* _TASK TO COMPLETE_: Take every line of the material and reproduce it exactly.

* _EXTRACTED MATERIAL_:
[Start of Attachment]

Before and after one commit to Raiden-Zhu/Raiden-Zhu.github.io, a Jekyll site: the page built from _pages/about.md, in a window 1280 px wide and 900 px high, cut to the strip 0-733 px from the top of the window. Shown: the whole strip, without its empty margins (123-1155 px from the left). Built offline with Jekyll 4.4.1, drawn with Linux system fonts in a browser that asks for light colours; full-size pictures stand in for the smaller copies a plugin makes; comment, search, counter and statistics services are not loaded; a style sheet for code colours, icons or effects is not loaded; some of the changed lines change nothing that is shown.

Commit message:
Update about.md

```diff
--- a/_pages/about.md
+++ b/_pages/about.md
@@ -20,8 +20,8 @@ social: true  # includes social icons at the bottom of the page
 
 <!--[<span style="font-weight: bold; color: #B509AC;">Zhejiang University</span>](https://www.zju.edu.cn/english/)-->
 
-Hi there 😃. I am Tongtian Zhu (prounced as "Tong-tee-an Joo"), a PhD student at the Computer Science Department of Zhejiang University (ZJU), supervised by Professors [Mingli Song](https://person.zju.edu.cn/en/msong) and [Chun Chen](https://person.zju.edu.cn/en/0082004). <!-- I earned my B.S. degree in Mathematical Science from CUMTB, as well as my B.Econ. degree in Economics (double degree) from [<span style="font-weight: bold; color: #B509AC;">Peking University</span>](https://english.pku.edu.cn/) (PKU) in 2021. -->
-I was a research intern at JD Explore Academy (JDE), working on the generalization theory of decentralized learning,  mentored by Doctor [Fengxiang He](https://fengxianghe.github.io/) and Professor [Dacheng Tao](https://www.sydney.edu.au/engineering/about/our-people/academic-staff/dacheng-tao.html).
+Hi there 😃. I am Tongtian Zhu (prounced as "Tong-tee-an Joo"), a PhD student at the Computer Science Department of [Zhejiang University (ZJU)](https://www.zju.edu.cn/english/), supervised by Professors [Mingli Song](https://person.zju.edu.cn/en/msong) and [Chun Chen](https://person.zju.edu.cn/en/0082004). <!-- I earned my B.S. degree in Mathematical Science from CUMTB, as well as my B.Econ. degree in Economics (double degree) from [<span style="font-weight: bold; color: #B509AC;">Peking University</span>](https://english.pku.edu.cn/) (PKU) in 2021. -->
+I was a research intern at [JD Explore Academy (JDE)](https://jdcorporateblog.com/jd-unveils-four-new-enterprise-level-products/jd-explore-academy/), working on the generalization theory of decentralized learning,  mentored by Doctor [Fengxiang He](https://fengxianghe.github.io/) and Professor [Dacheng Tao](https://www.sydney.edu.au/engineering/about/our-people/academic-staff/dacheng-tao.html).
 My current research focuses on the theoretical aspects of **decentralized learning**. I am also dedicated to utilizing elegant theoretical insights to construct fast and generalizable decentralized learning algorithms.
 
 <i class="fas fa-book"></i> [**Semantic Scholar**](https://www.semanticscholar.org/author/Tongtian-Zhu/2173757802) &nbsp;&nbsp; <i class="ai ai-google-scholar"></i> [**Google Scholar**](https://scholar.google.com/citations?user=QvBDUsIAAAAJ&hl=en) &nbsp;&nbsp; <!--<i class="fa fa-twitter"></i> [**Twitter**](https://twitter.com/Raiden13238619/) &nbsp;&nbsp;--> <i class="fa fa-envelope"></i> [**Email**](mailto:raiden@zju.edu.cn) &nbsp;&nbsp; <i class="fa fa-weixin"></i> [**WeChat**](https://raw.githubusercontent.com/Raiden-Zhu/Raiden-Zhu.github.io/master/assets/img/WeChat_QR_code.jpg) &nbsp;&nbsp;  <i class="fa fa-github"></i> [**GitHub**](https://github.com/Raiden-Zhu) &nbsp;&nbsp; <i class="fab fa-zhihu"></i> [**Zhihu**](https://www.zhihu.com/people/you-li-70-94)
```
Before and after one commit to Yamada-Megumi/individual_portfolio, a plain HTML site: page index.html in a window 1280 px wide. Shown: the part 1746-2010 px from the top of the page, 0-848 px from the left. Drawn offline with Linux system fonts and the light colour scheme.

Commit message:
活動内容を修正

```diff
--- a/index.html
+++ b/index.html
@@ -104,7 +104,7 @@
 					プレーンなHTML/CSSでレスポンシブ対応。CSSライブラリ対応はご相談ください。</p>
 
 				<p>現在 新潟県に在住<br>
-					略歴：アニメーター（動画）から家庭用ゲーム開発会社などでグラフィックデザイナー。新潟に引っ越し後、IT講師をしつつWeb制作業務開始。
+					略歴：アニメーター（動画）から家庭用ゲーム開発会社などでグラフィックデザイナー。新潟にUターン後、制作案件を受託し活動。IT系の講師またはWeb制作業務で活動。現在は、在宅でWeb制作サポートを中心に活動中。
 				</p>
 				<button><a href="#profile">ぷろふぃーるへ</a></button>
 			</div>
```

[End of Attachment]

* _REPLY TO THE EXERCISE_:
Before and after one commit to Raiden-Zhu/Raiden-Zhu.github.io, a Jekyll site: the page built from _pages/about.md, in a window 1280 px wide and 900 px high, cut to the strip 0-733 px from the top of the window. Shown: the whole strip, without its empty margins (123-1155 px from the left). Built offline with Jekyll 4.4.1, drawn with Linux system fonts in a browser that asks for light colours; full-size pictures stand in for the smaller copies a plugin makes; comment, search, counter and statistics services are not loaded; a style sheet for code colours, icons or effects is not loaded; some of the changed lines change nothing that is shown.

Commit message:
Update about.md

```diff
--- a/_pages/about.md
+++ b/_pages/about.md
@@ -20,8 +20,8 @@ social: true  # includes social icons at the bottom of the page
 
 <!--[<span style="font-weight: bold; color: #B509AC;">Zhejiang University</span>](https://www.zju.edu.cn/english/)-->
 
-Hi there 😃. I am Tongtian Zhu (prounced as "Tong-tee-an Joo"), a PhD student at the Computer Science Department of Zhejiang University (ZJU), supervised by Professors [Mingli Song](https://person.zju.edu.cn/en/msong) and [Chun Chen](https://person.zju.edu.cn/en/0082004). <!-- I earned my B.S. degree in Mathematical Science from CUMTB, as well as my B.Econ. degree in Economics (double degree) from [<span style="font-weight: bold; color: #B509AC;">Peking University</span>](https://english.pku.edu.cn/) (PKU) in 2021. -->
-I was a research intern at JD Explore Academy (JDE), working on the generalization theory of decentralized learning,  mentored by Doctor [Fengxiang He](https://fengxianghe.github.io/) and Professor [Dacheng Tao](https://www.sydney.edu.au/engineering/about/our-people/academic-staff/dacheng-tao.html).
+Hi there 😃. I am Tongtian Zhu (prounced as "Tong-tee-an Joo"), a PhD student at the Computer Science Department of [Zhejiang University (ZJU)](https://www.zju.edu.cn/english/), supervised by Professors [Mingli Song](https://person.zju.edu.cn/en/msong) and [Chun Chen](https://person.zju.edu.cn/en/0082004). <!-- I earned my B.S. degree in Mathematical Science from CUMTB, as well as my B.Econ. degree in Economics (double degree) from [<span style="font-weight: bold; color: #B509AC;">Peking University</span>](https://english.pku.edu.cn/) (PKU) in 2021. -->
+I was a research intern at [JD Explore Academy (JDE)](https://jdcorporateblog.com/jd-unveils-four-new-enterprise-level-products/jd-explore-academy/), working on the generalization theory of decentralized learning,  mentored by Doctor [Fengxiang He](https://fengxianghe.github.io/) and Professor [Dacheng Tao](https://www.sydney.edu.au/engineering/about/our-people/academic-staff/dacheng-tao.html).
 My current research focuses on the theoretical aspects of **decentralized learning**. I am also dedicated to utilizing elegant theoretical insights to construct fast and generalizable decentralized learning algorithms.
 
 <i class="fas fa-book"></i> [**Semantic Scholar**](https://www.semanticscholar.org/author/Tongtian-Zhu/2173757802) &nbsp;&nbsp; <i class="ai ai-google-scholar"></i> [**Google Scholar**](https://scholar.google.com/citations?user=QvBDUsIAAAAJ&hl=en) &nbsp;&nbsp; <!--<i class="fa fa-twitter"></i> [**Twitter**](https://twitter.com/Raiden13238619/) &nbsp;&nbsp;--> <i class="fa fa-envelope"></i> [**Email**](mailto:raiden@zju.edu.cn) &nbsp;&nbsp; <i class="fa fa-weixin"></i> [**WeChat**](https://raw.githubusercontent.com/Raiden-Zhu/Raiden-Zhu.github.io/master/assets/img/WeChat_QR_code.jpg) &nbsp;&nbsp;  <i class="fa fa-github"></i> [**GitHub**](https://github.com/Raiden-Zhu) &nbsp;&nbsp; <i class="fab fa-zhihu"></i> [**Zhihu**](https://www.zhihu.com/people/you-li-70-94)
```
Before and after one commit to Yamada-Megumi/individual_portfolio, a plain HTML site: page index.html in a window 1280 px wide. Shown: the part 1746-2010 px from the top of the page, 0-848 px from the left. Drawn offline with Linux system fonts and the light colour scheme.

Commit message:
活動内容を修正

```diff
--- a/index.html
+++ b/index.html
@@ -104,7 +104,7 @@
 					プレーンなHTML/CSSでレスポンシブ対応。CSSライブラリ対応はご相談ください。</p>
 
 				<p>現在 新潟県に在住<br>
-					略歴：アニメーター（動画）から家庭用ゲーム開発会社などでグラフィックデザイナー。新潟に引っ越し後、IT講師をしつつWeb制作業務開始。
+					略歴：アニメーター（動画）から家庭用ゲーム開発会社などでグラフィックデザイナー。新潟にUターン後、制作案件を受託し活動。IT系の講師またはWeb制作業務で活動。現在は、在宅でWeb制作サポートを中心に活動中。
 				</p>
 				<button><a href="#profile">ぷろふぃーるへ</a></button>
 			</div>
```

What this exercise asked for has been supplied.